When purchasing certain types of lenses, such as telescopic sights or binoculars, you may have come across intriguing terms like “coated,” “multi-coated,” or “fully coated.” What on earth do these mean, and why is it crucial to understand the difference between these terms? Let’s find out!
Optical coatings serve to diminish internal light loss and glare, ensuring uniform light transmission that culminates in enhanced image sharpness and contrast. The application of coatings on optics results in a subdued, often dark appearance when peering into the barrel or tube, with a potential tint of greenish, bluish, or brownish hues attributed to the magnesium fluoride or calcium fluoride composition.
Glass surfaces can undergo various coatings for multiple purposes. Take, for example, your car windows. It’s highly probable that they are coated to repel water, minimize glare, and decrease the transmission of light and heat into the car’s interior. Similarly, lenses with AR (anti-reflective) coatings are frequently found on optics like rifle scopes, laser rangefinders, binoculars, and spotting scopes. Irrespective of the optical device they are applied to, lens coatings serve identical purposes and are maintained using the same eyeglass cleaners.
“Anti-reflection coatings usually consist of a number of very thin transparent film layers, each having a distinct index of refraction to alter the lens performance with different wavelengths and at different angles of incidence. Sometimes, you can see these coatings by looking for blue, red, or green reflections as you look into the front of an optic’s objective lens at different angles.” (2)
These coatings employ a destructive interference mechanism, selectively eliminating certain colors or wavelengths of light and thereby reducing reflection. Consequently, a greater amount of light permeates the optics, facilitating its passage to the observer’s eyes.
“Lens coatings can also be specifically formulated to repel moisture. These coatings provide the benefits of reducing water spots and preventing rain and snow from sticking to the lens. However, more importantly, these coatings can eliminate fogging.
The fogging of lenses occurs when the temperature of the lens is lower than the dew temperature of the air. Fogging can be inevitable in warm, humid air because the dew point is close to the ambient air temperature.

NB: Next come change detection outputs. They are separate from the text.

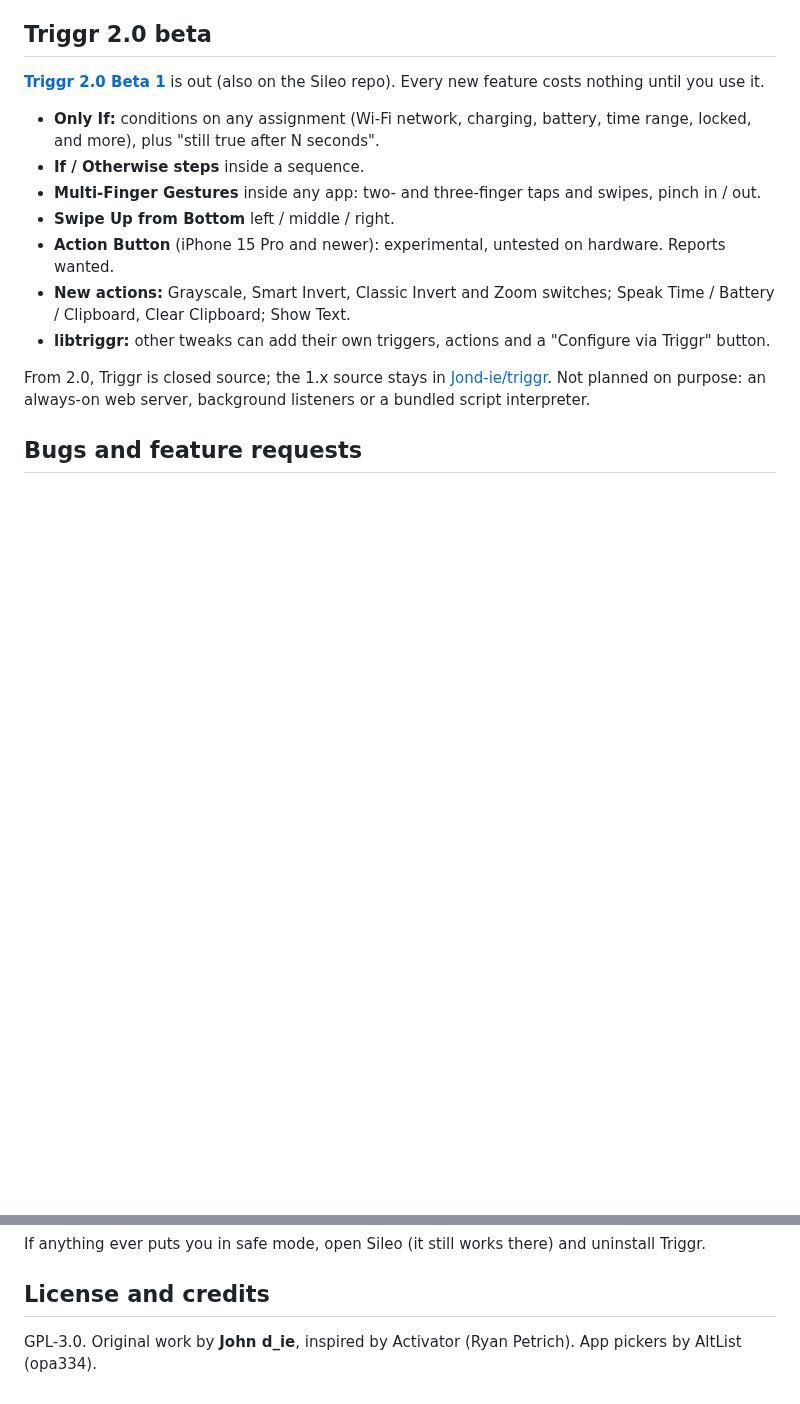
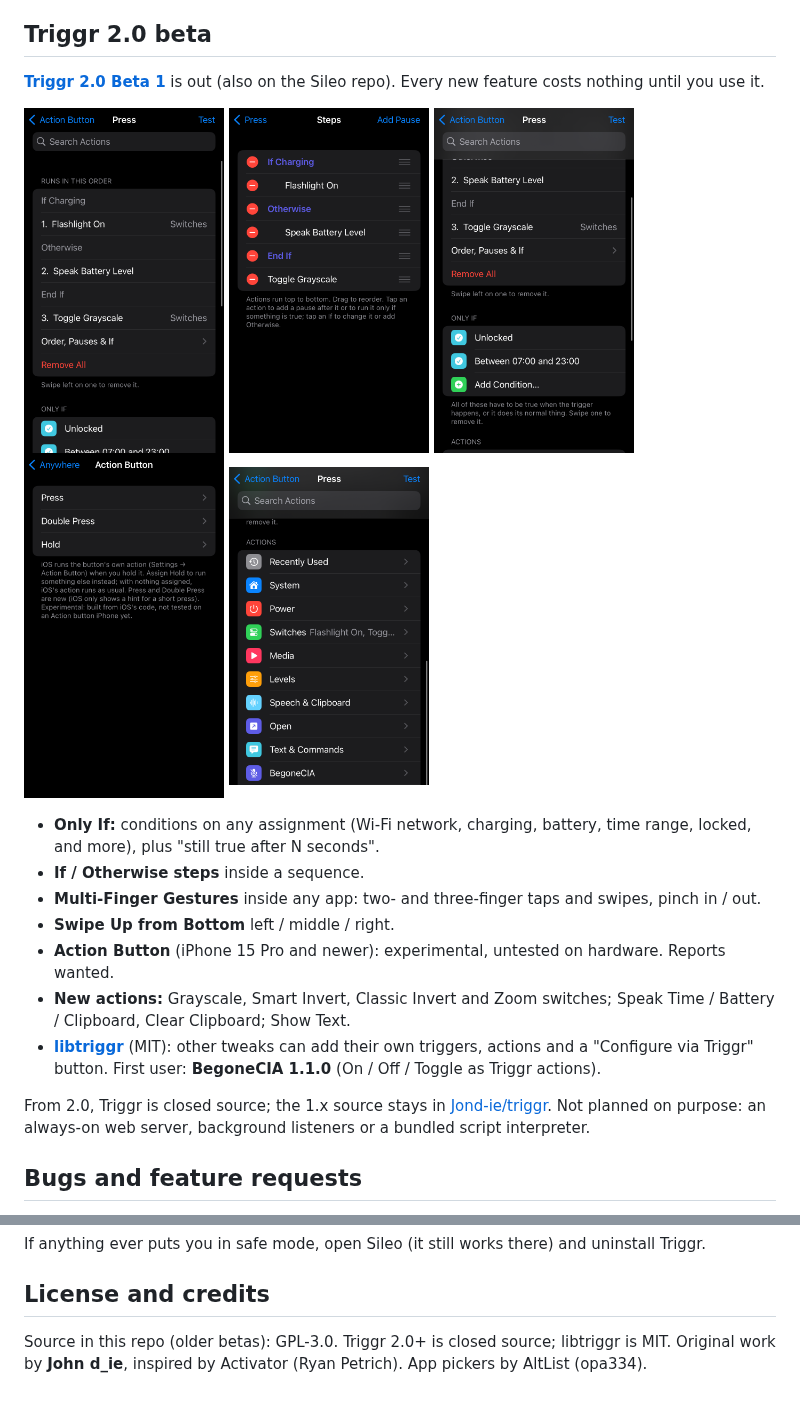
Before and after one commit to Jond-ie/triggr-beta, a Markdown page: README.md, 2 parts joined by grey strips. Rendered like a GitHub page; pictures changed too: screenshots/12-ifelse.png (added), screenshots/13-steps.png (added), screenshots/14-onlyif.png (added); blank space fills up the shorter version.

Commit message:
README: current info (2.0 beta 1 screenshots, libtriggr, BegoneCIA 1.1.0, licence)
Co-Authored-By: Claude Opus 5.5 <noreply@anthropic.com>

```diff
--- a/README.md
+++ b/README.md
@@ -44,6 +44,14 @@ A13 Face ID (iOS 18.6.2).
 **[Triggr 2.0 Beta 1](https://github.com/Jond-ie/triggr-beta/releases/tag/v2.0.0-beta1)** is out (also on the
 Sileo repo). Every new feature costs nothing until you use it.
 
+<p>
+  <img src="screenshots/12-ifelse.png" alt="If / Otherwise steps in a sequence" width="200">
+  <img src="screenshots/13-steps.png" alt="Steps editor with If, Otherwise and End If" width="200">
+  <img src="screenshots/14-onlyif.png" alt="Only If conditions" width="200">
+  <img src="screenshots/15-actionbutton.png" alt="Action Button: Press, Double Press, Hold" width="200">
+  <img src="screenshots/16-libtriggr.png" alt="Action categories, including BegoneCIA through libtriggr" width="200">
+</p>
+
 - **Only If:** conditions on any assignment (Wi-Fi network, charging, battery, time range, locked, and more), plus
   "still true after N seconds".
 - **If / Otherwise steps** inside a sequence.
@@ -52,7 +60,8 @@ Sileo repo). Every new feature costs nothing until you use it.
 - **Action Button** (iPhone 15 Pro and newer): experimental, untested on hardware. Reports wanted.
 - **New actions:** Grayscale, Smart Invert, Classic Invert and Zoom switches; Speak Time / Battery / Clipboard,
   Clear Clipboard; Show Text.
-- **libtriggr:** other tweaks can add their own triggers, actions and a "Configure via Triggr" button.
+- **[libtriggr](https://github.com/Jond-ie/libtriggr)** (MIT): other tweaks can add their own triggers, actions and a
+  "Configure via Triggr" button. First user: **BegoneCIA 1.1.0** (On / Off / Toggle as Triggr actions).
 
 From 2.0, Triggr is closed source; the 1.x source stays in [Jond-ie/triggr](https://github.com/Jond-ie/triggr).
 Not planned on purpose: an always-on web server, background listeners or a bundled script interpreter.
@@ -69,4 +78,4 @@ If anything ever puts you in safe mode, open Sileo (it still works there) and un
 
 ## License and credits
 
-GPL-3.0. Original work by **John d_ie**, inspired by Activator (Ryan Petrich). App pickers by AltList (opa334).
+Source in this repo (older betas): GPL-3.0. Triggr 2.0+ is closed source; libtriggr is MIT. Original work by **John d_ie**, inspired by Activator (Ryan Petrich). App pickers by AltList (opa334).
```
Also changed, not shown: other parts of README.md (+1 -1 lines).
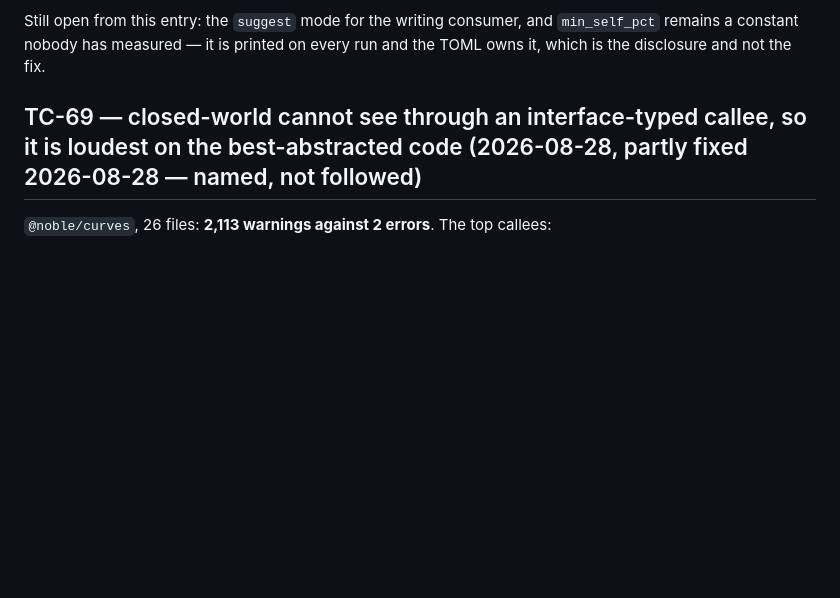
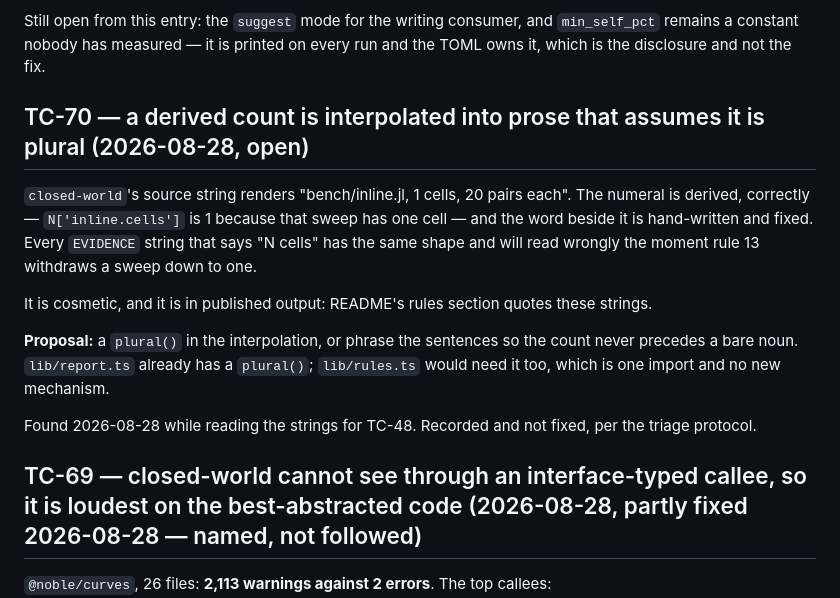
Before and after one commit to kronael/jitmax, a Markdown page: BUGS.md, the part around the change. Rendered like a GitHub page; blank space fills up the shorter version.

Commit message:
docs(bugs): record TC-70, a derived count in prose that assumes plural
"bench/inline.jl, 1 cells". The numeral is derived and right; the word
beside it is hand-written and fixed. Recorded and not fixed, per the
triage protocol.

```diff
--- a/BUGS.md
+++ b/BUGS.md
@@ -141,6 +141,24 @@ every function declaration did not. The index now carries both positions.
 Still open from this entry: the `suggest` mode for the writing consumer, and
 `min_self_pct` remains a constant nobody has measured — it is printed on every
 run and the TOML owns it, which is the disclosure and not the fix.
+
+## TC-70 — a derived count is interpolated into prose that assumes it is plural (2026-08-28, open)
+
+`closed-world`'s source string renders "bench/inline.jl, 1 cells, 20 pairs
+each". The numeral is derived, correctly — `N['inline.cells']` is 1 because that
+sweep has one cell — and the word beside it is hand-written and fixed. Every
+`EVIDENCE` string that says "N cells" has the same shape and will read wrongly
+the moment rule 13 withdraws a sweep down to one.
+
+It is cosmetic, and it is in published output: README's rules section quotes
+these strings.
+
+**Proposal:** a `plural()` in the interpolation, or phrase the sentences so the
+count never precedes a bare noun. `lib/report.ts` already has a `plural()`;
+`lib/rules.ts` would need it too, which is one import and no new mechanism.
+
+Found 2026-08-28 while reading the strings for TC-48. Recorded and not fixed,
+per the triage protocol.
 
 ## TC-69 — closed-world cannot see through an interface-typed callee, so it is loudest on the best-abstracted code (2026-08-28, partly fixed 2026-08-28 — named, not followed)
 
```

Under these conditions, the lenses may fog even if they are only a few degrees colder than the air temperature.
Fogging can also occur in cold conditions in which the lenses become quite cold, and moisture from your respiration or perspiration can condense on the cold lenses. Under these conditions, condensation can even freeze and form frost on the lenses.
Lens coatings repel moisture by providing a surface that is so slick that the moisture rolls off the lens rather than sticking. For example, our EXO Barrier™ technology bonds to the lens on a molecular level and fills in the pores in the lens so that beads of water have nothing to stick to.” (3)
In the realm of modern consumer optics, nearly all instruments incorporate some form of coating elements, albeit varying in levels and qualities. Celestron, as an example, offers distinct levels of coatings for optical tubes, binoculars, and spotting scopes, each denoting the extent of coverage on the optical surfaces. These levels include:
- Coated: At least one major optical element features a coating on one surface.
- Fully Coated: All lenses and glass surfaces are coated, encompassing the long side of the prism for binoculars.
- Multi-Coated: At least one major optical element in a fully-coated binocular has multiple coatings of anti-reflective compounds on one surface.
- Fully Broadband Multi-Coated: Primarily found in certain binoculars and spotting scopes, this coating reduces surface reflectivity, enhancing optical throughput across the entire visible light spectrum.
- Fully Multi-Coated: All glass surfaces boast multiple coatings, resulting in optimal light transmission (90-95%) for vivid, sharp, and high-contrast images.
In conclusion, understanding the intricacies of lens coatings is pivotal, especially in the realm of firearms and optics. Whether it’s the anti-reflective coatings on rifle scopes or the protective coatings on car windows, these applications play a crucial role in enhancing clarity, reducing glare, and ensuring optimal performance. Choosing the right coating for specific optical devices, such as scopes and binoculars, contributes significantly to their functionality. As with any precision equipment, proper care and maintenance, using suitable eyeglass cleaners, are essential to preserve the integrity and longevity of these coated lenses. So, the next time you look through your firearm optics, remember that the coatings are not just a technical detail – they are key to unlocking better visibility, accuracy, and overall performance in the field.
- Celestron – https://www.celestron.com/blogs/knowledgebase/what-are-the-differences-between-the-optical-coatings
2. Hunting Optics – http://huntingoptics.net/anti-reflection-lens-coatings/
4. Vector Optics – https://www.vectoroptics.com/about/view/id/72.html
5. Long Range Shooting – https://www.longrangeshooting.org/articles/scope-internal-anatomy